Evidence suggests that compliance with accessibility standards does not always guarantee a satisfying user experience on the Web. The literature indicates that addressing the expectations users have about online content and functionalities is crucial to bridge this gap. We examine the role played by subjectiveness, experience and, particularly, expectations on how users experience the accessibility on the Web. To do so, 11 blind participants were enquired through interviews and questionnaires about 12 tasks they completed in four websites. Thematic analysis on the transcriptions reveals that expectations are often built up on previous experiences and preconceived ideas. Particularly, the content which is explicitly labelled as accessible arises the curiosity and creates high expectations about the accessibility of the website. We also find that, in addition to unmet expectations, prejudices on branding issues and the memories evoked by past experiences or emotional bonds does not only affect the way in which users perceive and experience accessibility, but also the overall user experience.
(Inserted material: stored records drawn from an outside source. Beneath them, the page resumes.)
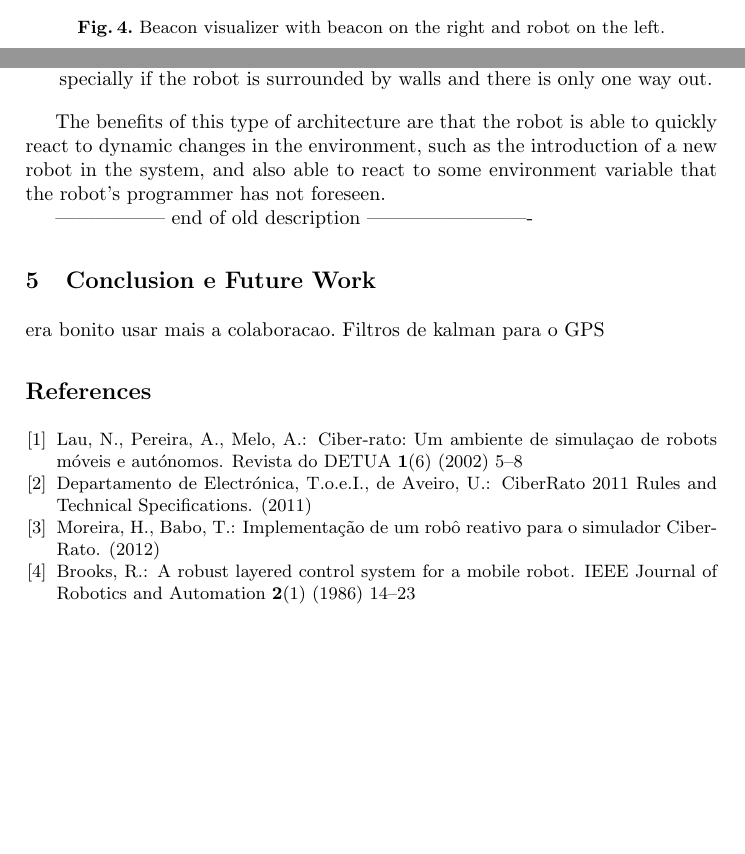
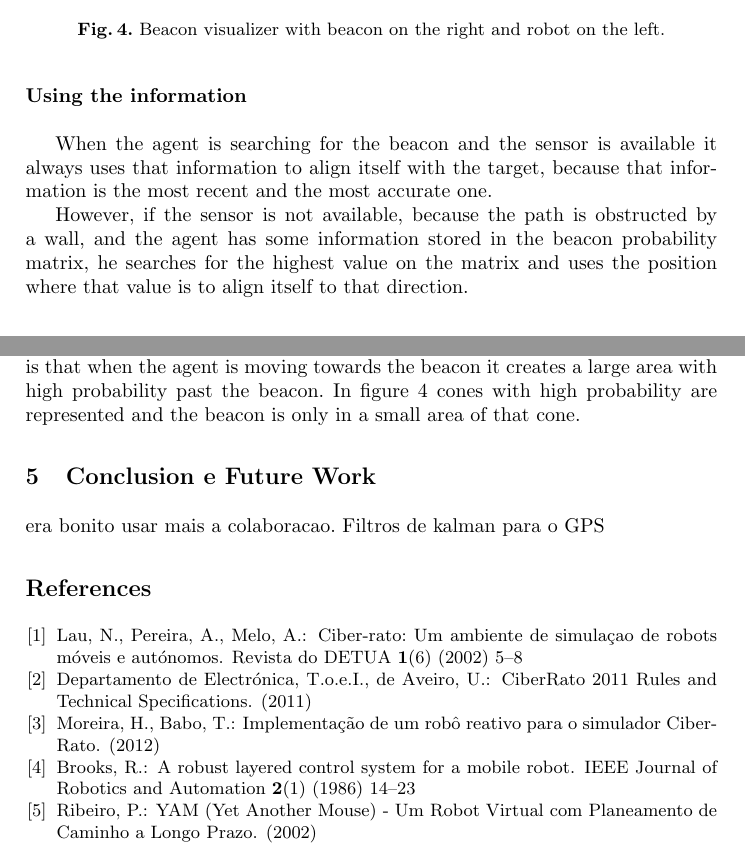
Before and after one commit to helderasmoreira/collaborative-ciber-mouse, a LaTeX thesis (paperPontesVarela/report.tex): two parts of pages 9 and 11 of 11, joined at a grey line, cut so that both start at the same text, the shorter picture padded with empty space. The pictures show the PDF file paperPontesVarela/report.pdf that the author committed with the source.

```diff
--- a/paperPontesVarela/report.tex
+++ b/paperPontesVarela/report.tex
@@ -233,4 +237,3 @@
   \label{fig:beacon1}
 \end{figure}
 
-Figure \ref{fig:beacon1} represents the beacon visualizer after the first sightings of the objective
@@ -238,3 +244,13 @@
+\subsubsection{Using the information}\hfill \\
+
+When the agent is searching for the beacon and the sensor is available it always
+uses that information to align itself with the target, because that information is the
+most recent and the most accurate one.
+
+However, if the sensor is not available, because the path is obstructed by a wall,
+and the agent has some information stored in the beacon probability matrix, he searches for
+the highest value on the matrix and uses the position where that value is to align
+itself to that direction.
 
 \section{Results}
 
@@ -305,12 +321,10 @@
 
-\begin{itemize}
-  \item if the robot is following the beacon and there is an concave obstacle in the way, most of the times, the robot will be stuck around the same place with conflicting orders to follow the beacon and to avoid the obstacle in front. The rule to only follow the beacon on every 50 iterations was developed to try to circumvent this cases and provided promising results;
-  \item by not being able to store the world state the robot wanders around the map without knowing if it has already been there, and this can also create cycles, specially if the robot is surrounded by walls and there is only one way out.
-\end{itemize}
+This method creates \textit{beacon heat maps} where it is easy to visualize an approximate
+area for the location of the beacon. This can seen on figure \ref{fig:beaconXX}.
 
-The benefits of this type of architecture are that the robot is able to quickly react to dynamic changes in the environment, such as the introduction of a new robot in the system, and also able to react to some environment variable that the robot's programmer has not foreseen.
-
------------------ end of old description -------------------------
+However, one of the disadvantages of the way this method was implemented is that when the agent
+is moving towards the beacon it creates a large area with high probability past the beacon.
+In figure \ref{fig:beacon1} cones with high probability are represented and the beacon is only in a small area of that cone.
 
 
 \section{Conclusion e Future Work}
```
Also changed, not shown: paperPontesVarela/report.bib (+7 -0 lines), paperPontesVarela/report.bbl (deleted), paperPontesVarela/report.pdf, paperPontesVarela/report.tex (19 more changed lines), 2 other files.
Identifying the nature of expectations is key (i) to formalise more exhaustive user testing protocols and (ii) to complement and complete existing accessibility guidelines.
- Behavioral sciences; Blind users; Screen readers; Web; Web accessibility; User experience